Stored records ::
^^^^
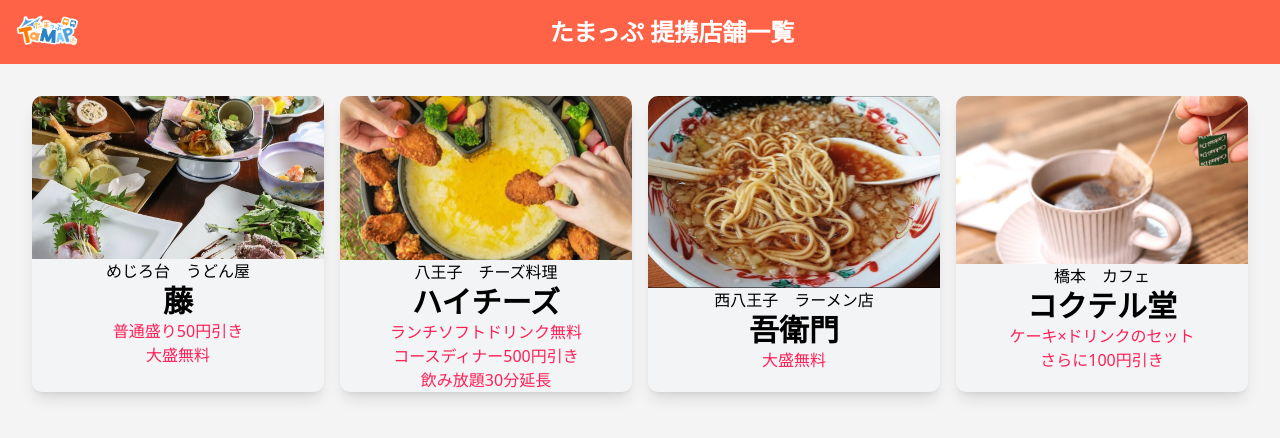
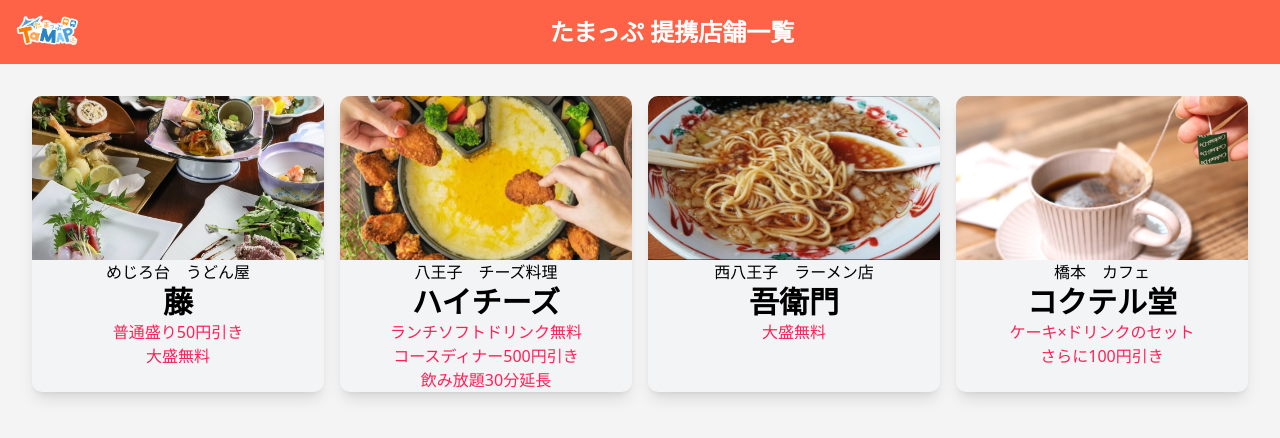
Before and after one commit to tommy10092525/tamap-with-gsap, a Next.js app: page /discount in a window 1280 px wide. Shown: the top 438 px of the page. Built offline with nearby package versions, Linux system fonts and the light colour scheme.

Commit message:
店舗カードの画像にアスペクト比を追加して、表示を改善

```diff
--- a/src/components/ui/store-card.tsx
+++ b/src/components/ui/store-card.tsx
@@ -11,7 +11,7 @@ type StoreCardProps = {
 const StoreCard = ({storeName,storeImage,storeDescription,url,children}:StoreCardProps) => {
   return (
     <Link href={url} className='bg-gray-100 dark:bg-zinc-900 shadow-lg dark:border border-0 dark:border-zinc-700 rounded-lg hover:scale-105 transition-all duration-300'>
-      <Image width={1000} height={1000} src={storeImage} alt={`${storeName}の画像`} className='mx-auto rounded-t-lg'/>
+      <Image width={1000} height={1000} src={storeImage} alt={`${storeName}の画像`} className='mx-auto rounded-t-lg aspect-[16/9]'/>
       <div className='text-center'>
         <p className='text-md'>{storeDescription}</p>
         <p className='font-bold text-3xl'>{storeName}</p>
```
^^^^
WORK TO COMPLETE :: Looking at the entries above, count the lines that contain the string "storeName", then give the number and nothing else.

ANSWER FOR THIS EXERCISE :: 4